**Source material**
----------

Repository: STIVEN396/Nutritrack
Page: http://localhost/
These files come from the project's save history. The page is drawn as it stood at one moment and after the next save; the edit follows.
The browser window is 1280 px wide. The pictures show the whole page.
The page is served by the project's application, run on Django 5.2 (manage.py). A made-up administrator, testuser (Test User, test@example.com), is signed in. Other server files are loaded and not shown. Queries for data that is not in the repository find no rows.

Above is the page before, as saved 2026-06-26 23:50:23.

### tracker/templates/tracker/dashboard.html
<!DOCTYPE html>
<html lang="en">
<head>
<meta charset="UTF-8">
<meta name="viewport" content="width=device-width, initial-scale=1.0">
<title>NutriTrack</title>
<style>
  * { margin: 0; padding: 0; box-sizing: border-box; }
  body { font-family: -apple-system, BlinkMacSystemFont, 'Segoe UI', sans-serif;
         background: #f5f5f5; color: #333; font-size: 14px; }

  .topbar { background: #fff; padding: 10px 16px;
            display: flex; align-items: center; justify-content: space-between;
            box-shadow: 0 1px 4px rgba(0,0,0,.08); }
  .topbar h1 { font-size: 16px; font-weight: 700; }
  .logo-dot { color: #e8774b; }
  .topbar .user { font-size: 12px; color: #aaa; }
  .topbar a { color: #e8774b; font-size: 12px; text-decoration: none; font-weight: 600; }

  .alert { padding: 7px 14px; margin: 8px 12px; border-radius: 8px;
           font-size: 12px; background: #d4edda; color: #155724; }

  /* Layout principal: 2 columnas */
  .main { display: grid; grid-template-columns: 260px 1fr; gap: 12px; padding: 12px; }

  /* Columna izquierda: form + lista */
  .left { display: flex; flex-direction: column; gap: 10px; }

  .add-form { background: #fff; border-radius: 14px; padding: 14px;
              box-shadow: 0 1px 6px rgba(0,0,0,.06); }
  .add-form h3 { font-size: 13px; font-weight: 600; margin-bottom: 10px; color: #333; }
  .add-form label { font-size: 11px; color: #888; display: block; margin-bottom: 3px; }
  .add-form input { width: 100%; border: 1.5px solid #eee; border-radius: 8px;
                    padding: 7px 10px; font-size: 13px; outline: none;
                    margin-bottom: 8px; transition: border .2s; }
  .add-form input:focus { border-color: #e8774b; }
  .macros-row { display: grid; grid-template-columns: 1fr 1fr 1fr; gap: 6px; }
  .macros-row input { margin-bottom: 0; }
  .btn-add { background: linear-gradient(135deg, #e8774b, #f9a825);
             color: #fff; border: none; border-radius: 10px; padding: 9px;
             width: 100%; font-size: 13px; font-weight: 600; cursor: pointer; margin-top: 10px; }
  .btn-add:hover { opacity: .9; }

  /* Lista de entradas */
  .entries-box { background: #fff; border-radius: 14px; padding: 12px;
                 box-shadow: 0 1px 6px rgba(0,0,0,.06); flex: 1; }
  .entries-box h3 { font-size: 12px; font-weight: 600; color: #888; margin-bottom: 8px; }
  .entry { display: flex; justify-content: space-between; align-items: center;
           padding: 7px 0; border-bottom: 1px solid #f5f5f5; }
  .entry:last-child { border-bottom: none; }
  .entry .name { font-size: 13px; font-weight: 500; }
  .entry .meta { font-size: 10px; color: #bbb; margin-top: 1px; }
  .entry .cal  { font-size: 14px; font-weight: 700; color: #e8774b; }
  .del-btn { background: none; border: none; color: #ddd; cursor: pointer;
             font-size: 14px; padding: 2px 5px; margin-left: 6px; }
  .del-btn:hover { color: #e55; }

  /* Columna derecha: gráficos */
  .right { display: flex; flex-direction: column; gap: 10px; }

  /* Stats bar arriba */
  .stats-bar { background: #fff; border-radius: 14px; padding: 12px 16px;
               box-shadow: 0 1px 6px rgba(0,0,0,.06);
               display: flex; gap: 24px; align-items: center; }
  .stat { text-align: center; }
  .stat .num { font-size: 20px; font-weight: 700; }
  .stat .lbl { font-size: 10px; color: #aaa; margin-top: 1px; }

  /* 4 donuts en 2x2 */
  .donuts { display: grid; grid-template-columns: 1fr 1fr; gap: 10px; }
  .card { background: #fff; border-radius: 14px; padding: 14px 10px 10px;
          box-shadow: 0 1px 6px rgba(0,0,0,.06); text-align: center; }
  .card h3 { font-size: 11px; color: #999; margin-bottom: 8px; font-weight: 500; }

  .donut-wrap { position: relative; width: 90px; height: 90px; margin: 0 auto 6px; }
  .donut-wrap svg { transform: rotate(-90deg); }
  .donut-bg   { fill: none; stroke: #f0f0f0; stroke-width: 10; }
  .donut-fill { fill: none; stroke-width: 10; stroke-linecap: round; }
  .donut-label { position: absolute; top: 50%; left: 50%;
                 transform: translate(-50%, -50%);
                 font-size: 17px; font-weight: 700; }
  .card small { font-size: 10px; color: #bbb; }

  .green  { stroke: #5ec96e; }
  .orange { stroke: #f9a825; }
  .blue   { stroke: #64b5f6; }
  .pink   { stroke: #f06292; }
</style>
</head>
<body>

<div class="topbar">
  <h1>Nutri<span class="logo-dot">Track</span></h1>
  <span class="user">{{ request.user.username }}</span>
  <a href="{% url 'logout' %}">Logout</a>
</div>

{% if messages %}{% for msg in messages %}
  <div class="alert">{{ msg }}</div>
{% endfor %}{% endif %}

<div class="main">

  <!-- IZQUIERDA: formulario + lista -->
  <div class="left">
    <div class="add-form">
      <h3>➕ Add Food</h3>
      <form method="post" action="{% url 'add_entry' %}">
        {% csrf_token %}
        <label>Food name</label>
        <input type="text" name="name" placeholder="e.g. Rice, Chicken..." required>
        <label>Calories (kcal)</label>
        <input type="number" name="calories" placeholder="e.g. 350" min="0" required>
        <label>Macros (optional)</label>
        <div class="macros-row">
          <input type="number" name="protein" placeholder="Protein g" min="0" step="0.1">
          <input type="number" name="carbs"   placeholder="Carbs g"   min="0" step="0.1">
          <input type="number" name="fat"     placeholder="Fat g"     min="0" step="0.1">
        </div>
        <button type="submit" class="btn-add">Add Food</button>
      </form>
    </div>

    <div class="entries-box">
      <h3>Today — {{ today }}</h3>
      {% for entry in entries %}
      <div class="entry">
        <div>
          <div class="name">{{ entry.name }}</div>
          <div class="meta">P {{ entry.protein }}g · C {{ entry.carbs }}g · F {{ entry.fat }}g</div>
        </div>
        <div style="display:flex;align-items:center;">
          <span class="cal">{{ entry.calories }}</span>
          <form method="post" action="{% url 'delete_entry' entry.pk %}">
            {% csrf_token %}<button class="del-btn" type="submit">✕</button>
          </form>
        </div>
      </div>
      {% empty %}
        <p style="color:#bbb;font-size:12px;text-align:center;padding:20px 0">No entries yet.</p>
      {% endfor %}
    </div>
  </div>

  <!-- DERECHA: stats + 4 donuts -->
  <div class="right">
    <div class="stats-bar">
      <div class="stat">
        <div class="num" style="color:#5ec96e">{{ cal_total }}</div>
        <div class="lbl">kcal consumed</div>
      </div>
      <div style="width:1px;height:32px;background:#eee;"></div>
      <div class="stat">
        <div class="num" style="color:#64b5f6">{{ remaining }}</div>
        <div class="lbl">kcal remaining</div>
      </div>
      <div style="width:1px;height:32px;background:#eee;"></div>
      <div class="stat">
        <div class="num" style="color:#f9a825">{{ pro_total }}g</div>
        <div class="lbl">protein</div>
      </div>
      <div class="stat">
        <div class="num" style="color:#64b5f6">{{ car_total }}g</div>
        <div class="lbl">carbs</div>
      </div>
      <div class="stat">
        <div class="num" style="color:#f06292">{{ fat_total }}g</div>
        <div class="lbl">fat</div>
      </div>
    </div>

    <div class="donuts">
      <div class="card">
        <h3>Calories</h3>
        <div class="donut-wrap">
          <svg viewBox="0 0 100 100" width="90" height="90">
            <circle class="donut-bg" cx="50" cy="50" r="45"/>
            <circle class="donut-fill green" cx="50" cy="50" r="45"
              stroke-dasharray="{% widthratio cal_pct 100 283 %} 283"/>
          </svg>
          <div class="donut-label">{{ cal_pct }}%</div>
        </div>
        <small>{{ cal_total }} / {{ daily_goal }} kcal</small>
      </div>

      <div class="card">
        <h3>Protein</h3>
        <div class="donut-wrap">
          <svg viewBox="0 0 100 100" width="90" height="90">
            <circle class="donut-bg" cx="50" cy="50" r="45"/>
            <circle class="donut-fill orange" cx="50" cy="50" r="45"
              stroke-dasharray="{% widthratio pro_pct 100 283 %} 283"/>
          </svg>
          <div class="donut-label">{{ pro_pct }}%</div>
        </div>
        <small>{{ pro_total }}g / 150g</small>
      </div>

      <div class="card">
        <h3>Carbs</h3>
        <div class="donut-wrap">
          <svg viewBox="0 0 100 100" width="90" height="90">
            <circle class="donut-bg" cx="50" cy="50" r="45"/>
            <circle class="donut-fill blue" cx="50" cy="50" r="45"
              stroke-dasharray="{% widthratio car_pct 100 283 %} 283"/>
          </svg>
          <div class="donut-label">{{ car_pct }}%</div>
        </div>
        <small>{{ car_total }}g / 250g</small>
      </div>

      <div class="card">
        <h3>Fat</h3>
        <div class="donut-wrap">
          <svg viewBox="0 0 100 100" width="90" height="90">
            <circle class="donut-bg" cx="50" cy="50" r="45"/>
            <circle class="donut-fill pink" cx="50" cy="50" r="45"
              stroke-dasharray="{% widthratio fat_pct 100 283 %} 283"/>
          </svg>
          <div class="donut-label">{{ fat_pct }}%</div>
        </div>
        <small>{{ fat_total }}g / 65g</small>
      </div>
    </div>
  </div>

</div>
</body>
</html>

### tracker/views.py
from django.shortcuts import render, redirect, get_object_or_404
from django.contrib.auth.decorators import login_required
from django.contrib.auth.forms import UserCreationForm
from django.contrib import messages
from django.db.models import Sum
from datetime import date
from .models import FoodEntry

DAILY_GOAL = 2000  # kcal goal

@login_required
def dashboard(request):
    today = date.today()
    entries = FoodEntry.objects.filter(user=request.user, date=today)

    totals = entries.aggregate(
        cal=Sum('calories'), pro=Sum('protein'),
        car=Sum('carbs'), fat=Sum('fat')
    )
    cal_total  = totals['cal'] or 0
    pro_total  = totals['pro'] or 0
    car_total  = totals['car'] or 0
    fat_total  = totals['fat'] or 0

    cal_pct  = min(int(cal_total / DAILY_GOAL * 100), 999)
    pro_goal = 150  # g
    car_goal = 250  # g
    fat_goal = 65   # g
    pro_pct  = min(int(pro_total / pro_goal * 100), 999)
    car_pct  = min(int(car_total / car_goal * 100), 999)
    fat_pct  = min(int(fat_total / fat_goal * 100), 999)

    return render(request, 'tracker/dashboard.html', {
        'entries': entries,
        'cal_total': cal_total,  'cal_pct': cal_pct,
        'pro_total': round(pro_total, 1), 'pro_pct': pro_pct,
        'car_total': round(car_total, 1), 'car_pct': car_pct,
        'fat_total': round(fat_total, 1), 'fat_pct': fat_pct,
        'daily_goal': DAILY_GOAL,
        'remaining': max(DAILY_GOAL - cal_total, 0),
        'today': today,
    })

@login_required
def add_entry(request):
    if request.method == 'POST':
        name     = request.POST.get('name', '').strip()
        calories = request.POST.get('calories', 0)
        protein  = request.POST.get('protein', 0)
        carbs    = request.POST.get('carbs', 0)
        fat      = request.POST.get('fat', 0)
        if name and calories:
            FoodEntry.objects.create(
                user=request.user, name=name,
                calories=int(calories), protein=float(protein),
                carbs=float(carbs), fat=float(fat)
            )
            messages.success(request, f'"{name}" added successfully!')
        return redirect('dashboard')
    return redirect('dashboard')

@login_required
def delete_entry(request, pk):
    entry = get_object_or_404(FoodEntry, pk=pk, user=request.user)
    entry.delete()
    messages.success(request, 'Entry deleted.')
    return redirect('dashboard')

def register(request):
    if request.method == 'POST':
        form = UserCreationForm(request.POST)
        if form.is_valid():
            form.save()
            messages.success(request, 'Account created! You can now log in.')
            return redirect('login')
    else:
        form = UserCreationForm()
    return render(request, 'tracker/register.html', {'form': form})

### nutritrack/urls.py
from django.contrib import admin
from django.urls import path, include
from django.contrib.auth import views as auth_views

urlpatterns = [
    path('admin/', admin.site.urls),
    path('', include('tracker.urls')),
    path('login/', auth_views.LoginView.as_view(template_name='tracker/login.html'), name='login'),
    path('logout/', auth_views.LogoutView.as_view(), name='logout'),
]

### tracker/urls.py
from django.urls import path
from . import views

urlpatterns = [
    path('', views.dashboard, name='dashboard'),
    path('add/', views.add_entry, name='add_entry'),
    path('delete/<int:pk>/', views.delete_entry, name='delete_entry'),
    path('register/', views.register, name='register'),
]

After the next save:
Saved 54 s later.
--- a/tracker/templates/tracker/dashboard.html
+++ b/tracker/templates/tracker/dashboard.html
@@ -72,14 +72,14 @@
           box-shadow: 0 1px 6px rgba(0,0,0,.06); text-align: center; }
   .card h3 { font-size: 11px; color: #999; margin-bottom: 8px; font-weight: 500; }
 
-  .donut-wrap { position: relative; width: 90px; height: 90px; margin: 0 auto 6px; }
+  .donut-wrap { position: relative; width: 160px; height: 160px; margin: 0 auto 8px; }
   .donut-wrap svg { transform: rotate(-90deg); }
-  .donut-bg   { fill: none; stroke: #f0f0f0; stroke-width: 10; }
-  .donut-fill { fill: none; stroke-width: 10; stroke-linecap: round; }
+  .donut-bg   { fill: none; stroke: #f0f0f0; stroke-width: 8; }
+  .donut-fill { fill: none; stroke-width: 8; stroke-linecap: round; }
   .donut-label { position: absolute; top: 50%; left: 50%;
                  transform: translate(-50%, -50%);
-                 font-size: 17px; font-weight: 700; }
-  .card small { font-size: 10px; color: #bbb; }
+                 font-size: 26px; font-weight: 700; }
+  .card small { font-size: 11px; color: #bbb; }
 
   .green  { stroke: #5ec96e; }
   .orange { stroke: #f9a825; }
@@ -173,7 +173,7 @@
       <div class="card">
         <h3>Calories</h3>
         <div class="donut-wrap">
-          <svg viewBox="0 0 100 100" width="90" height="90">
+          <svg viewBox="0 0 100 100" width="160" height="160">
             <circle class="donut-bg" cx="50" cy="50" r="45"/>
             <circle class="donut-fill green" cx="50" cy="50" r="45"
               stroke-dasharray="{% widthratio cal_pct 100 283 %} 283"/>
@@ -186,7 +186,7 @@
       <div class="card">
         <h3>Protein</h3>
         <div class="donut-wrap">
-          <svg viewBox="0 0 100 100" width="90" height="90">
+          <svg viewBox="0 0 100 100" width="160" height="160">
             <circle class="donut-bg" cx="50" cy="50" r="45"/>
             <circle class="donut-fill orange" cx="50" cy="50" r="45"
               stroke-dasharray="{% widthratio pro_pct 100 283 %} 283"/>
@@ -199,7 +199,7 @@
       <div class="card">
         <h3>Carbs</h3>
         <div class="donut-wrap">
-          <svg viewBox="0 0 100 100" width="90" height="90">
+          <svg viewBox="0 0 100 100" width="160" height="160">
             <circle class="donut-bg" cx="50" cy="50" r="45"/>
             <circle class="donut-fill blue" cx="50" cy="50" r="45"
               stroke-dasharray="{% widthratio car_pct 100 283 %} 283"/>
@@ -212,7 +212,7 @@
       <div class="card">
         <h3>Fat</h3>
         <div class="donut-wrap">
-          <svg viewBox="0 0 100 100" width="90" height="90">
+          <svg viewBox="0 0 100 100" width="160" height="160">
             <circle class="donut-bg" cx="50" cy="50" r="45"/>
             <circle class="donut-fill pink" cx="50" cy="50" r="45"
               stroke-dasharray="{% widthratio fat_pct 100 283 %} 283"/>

----------

**What to produce**
Copy all lines of the listing above that contain the string "import".

**Expected output**
from django.shortcuts import render, redirect, get_object_or_404
from django.contrib.auth.decorators import login_required
from django.contrib.auth.forms import UserCreationForm
from django.contrib import messages
from django.db.models import Sum
from datetime import date
from .models import FoodEntry
from django.contrib import admin
from django.urls import path, include
from django.contrib.auth import views as auth_views
from django.urls import path
from . import views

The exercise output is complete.